Safety Harbor has been experiencing this issue for a while, as some events continue to grow in popularity, bringing more visitors, and in turn, more traffic, to the city’s quaint, yet compact, downtown district.
The issue was raised again on Monday night, after thousands of Fourth of July revelers attempted to leave town at the same time following another spectacular Safety Harbor fireworks display over Old Tampa Bay.
“The traffic after the fireworks tonight was absolutely horrible!” Fran Blanton wrote on Safety Harbor Connect’s Facebook page shortly after the city’s Independence Day celebration concluded.
“We were on third (sic) Avenue and Martin Luther King for over 45 minutes. Where in the world was traffic control tonight? If safety Harbor is going to continue to have these fireworks every year, they need to make sure that traffic runs smoother.”
Another commenter concurred with Blanton’s statement.
“Really disappointed last night,” Dee Walker Nasr wrote. “We attend tons of large scale functions so we are accustomed to the traffic after, but this was ridiculous.”
“…we literally sat in traffic for 45 minutes at a standstill before any movement at all. There didnt (sic) seems (sic) to be enough police to move traffic along.”
Additionally, Blanton said she “almost saw several fights while people were trying to get out of the traffic,” and she also witnessed people arguing in the area during the fireworks.
Unfortunately, problems of this nature have been plaguing the city for a couple of years now.
As Safety Harbor’s special events calendar continues to expand, and more people flock to the city’s burgeoning waterfront and downtown district for said events, residents, visitors and city officials have all spoken about the inconveniences that can accompany such growth.
“All of you campaigned that you want Safety Harbor to remain a small town, quaint, etc…but overuse of the marina and waterfront park has taken away a pleasant lifestyle that we expect to have here,” resident Patrick Whalen told the City Commission in May 2015.

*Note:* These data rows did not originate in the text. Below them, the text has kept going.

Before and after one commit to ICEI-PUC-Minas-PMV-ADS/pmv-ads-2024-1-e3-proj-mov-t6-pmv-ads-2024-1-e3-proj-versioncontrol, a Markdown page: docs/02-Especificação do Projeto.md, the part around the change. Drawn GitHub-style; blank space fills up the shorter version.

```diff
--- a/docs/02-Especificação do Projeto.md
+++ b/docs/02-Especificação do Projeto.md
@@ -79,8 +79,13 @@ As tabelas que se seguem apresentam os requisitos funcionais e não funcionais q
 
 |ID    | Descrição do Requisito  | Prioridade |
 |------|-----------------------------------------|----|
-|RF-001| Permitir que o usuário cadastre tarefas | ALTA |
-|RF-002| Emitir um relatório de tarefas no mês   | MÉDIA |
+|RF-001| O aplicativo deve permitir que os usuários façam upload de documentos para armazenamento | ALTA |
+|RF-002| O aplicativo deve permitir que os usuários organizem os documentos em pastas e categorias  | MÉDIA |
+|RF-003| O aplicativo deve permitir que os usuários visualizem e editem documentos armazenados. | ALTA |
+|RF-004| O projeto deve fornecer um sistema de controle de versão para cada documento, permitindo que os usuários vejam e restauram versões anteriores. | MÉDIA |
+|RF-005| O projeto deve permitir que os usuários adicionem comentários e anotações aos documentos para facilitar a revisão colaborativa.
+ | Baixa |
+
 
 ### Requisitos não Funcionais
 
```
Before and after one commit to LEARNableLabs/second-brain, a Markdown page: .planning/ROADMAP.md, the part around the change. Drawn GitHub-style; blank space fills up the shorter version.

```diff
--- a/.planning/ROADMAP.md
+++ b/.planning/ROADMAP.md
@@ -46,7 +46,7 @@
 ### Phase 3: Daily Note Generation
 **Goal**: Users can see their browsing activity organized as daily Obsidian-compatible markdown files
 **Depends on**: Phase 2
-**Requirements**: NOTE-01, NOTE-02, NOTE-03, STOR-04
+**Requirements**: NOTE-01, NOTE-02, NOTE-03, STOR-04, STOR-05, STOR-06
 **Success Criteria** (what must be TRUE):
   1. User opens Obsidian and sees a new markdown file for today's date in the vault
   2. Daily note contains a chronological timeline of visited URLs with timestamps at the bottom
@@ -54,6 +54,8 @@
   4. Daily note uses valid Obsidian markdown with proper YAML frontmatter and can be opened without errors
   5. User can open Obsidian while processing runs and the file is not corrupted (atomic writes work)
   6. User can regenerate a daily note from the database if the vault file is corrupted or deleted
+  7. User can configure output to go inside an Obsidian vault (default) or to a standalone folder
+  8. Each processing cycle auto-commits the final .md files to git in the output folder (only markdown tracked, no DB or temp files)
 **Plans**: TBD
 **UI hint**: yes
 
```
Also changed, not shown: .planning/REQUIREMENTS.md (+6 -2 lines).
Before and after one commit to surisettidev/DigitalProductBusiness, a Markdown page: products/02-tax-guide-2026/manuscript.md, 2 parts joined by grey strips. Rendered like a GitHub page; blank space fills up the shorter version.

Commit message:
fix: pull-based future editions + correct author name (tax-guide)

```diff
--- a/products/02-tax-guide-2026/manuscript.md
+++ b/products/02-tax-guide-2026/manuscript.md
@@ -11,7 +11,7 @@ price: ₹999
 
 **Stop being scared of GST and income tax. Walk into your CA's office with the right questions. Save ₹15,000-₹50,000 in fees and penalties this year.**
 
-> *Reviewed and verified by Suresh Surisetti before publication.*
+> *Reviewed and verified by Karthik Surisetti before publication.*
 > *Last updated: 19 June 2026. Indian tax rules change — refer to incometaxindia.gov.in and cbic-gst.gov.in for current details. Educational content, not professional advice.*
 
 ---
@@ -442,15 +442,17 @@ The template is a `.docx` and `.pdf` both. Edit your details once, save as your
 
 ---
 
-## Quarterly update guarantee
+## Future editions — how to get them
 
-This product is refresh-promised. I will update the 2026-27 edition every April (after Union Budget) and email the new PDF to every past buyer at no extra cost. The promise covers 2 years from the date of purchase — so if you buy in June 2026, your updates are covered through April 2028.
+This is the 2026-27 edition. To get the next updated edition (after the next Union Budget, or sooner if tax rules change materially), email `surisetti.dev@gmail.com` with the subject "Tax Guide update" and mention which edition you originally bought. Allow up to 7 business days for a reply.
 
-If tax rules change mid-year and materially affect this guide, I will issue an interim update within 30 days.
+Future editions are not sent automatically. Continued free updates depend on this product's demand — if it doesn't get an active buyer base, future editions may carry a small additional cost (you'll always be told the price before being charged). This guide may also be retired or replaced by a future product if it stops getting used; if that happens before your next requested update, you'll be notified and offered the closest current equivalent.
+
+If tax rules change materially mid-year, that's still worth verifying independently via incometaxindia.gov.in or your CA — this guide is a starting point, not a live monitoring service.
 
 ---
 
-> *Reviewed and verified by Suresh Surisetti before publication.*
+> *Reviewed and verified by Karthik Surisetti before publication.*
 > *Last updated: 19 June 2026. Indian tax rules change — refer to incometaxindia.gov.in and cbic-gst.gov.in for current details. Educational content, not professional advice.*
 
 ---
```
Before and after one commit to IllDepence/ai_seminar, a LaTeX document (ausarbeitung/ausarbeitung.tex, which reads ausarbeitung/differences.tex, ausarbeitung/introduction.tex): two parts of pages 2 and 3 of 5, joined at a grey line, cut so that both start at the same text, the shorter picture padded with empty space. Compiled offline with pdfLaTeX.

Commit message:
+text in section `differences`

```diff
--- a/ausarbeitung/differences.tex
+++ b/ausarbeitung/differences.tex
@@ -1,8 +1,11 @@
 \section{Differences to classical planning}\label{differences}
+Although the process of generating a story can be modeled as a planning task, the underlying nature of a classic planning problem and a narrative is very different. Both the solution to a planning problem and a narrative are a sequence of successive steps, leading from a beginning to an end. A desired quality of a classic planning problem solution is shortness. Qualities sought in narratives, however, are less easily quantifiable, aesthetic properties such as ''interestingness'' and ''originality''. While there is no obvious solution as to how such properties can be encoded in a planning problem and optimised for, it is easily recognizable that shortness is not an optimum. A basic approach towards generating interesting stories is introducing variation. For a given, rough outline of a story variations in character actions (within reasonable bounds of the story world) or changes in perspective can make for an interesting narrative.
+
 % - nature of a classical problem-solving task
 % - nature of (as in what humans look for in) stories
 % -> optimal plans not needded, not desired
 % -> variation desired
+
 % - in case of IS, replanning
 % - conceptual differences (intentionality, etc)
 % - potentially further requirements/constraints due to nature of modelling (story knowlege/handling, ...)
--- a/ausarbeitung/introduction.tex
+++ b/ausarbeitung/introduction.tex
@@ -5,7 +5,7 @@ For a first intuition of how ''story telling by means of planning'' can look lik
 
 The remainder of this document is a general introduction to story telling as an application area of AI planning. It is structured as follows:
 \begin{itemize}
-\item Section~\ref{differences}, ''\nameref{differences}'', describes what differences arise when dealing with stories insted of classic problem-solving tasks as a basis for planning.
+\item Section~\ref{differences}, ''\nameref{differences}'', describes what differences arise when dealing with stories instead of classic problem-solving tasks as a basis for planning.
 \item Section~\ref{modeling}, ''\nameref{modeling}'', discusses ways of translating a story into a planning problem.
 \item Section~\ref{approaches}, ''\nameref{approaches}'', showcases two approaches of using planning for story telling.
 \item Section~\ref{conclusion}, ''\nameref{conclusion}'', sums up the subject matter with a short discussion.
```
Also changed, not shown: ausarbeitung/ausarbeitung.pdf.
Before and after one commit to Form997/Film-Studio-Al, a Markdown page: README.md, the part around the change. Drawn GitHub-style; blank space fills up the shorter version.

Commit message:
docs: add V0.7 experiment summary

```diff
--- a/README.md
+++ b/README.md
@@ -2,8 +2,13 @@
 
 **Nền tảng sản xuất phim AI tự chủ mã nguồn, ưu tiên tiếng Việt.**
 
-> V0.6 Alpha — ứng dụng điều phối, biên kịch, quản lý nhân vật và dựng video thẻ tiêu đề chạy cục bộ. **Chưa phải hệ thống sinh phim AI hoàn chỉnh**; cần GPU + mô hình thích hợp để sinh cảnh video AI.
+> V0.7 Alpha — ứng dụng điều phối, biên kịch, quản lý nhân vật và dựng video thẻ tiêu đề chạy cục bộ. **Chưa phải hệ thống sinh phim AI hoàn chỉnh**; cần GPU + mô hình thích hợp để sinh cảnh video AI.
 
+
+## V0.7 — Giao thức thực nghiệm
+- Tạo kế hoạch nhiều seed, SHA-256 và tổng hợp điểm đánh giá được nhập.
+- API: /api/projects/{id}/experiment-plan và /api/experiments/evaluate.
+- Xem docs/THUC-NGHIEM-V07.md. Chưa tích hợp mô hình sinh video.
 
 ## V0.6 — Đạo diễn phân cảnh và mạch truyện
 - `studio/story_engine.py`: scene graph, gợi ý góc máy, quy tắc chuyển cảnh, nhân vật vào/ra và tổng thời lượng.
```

At the time, Mayor Andy Steingold said he agreed with Whalen.
“I tend to agree with him,” Steingold said. “At some point we need to put a ceiling on the number of events we have here in Safety Harbor.”
“A few of the events I have attended, quite frankly, they weren’t really worthy of shutting down roads or shutting down the marina,” he added. “Maybe…that’s something we should discuss.”
Recently, city officials worked with Best Damn Race organizer Nick Zivolich regarding the traffic issues stemming from his popular annual road race, and they are currently studying the daily traffic patterns on Main Street.
But while the subject has been addressed in the past, the fact is, it’s inherently difficult to mitigate the effects of a situation where thousands of people, and hundreds of vehicles, are attempting to exit a relatively small area, featuring narrow, one-lane roads, at the same time.
Of course there is always one option, albeit one that’s only available to a small segment of Safety Harbor event attendees.
“We walked and had a great night!” Steven Barnard said in reply to Blanton’s comment.
- City to conduct additional Main Street traffic study
- 2017 Best Damn Race approved, race founder praised by City Commission
- Mayor calls for “ceiling” on special events in Safety Harbor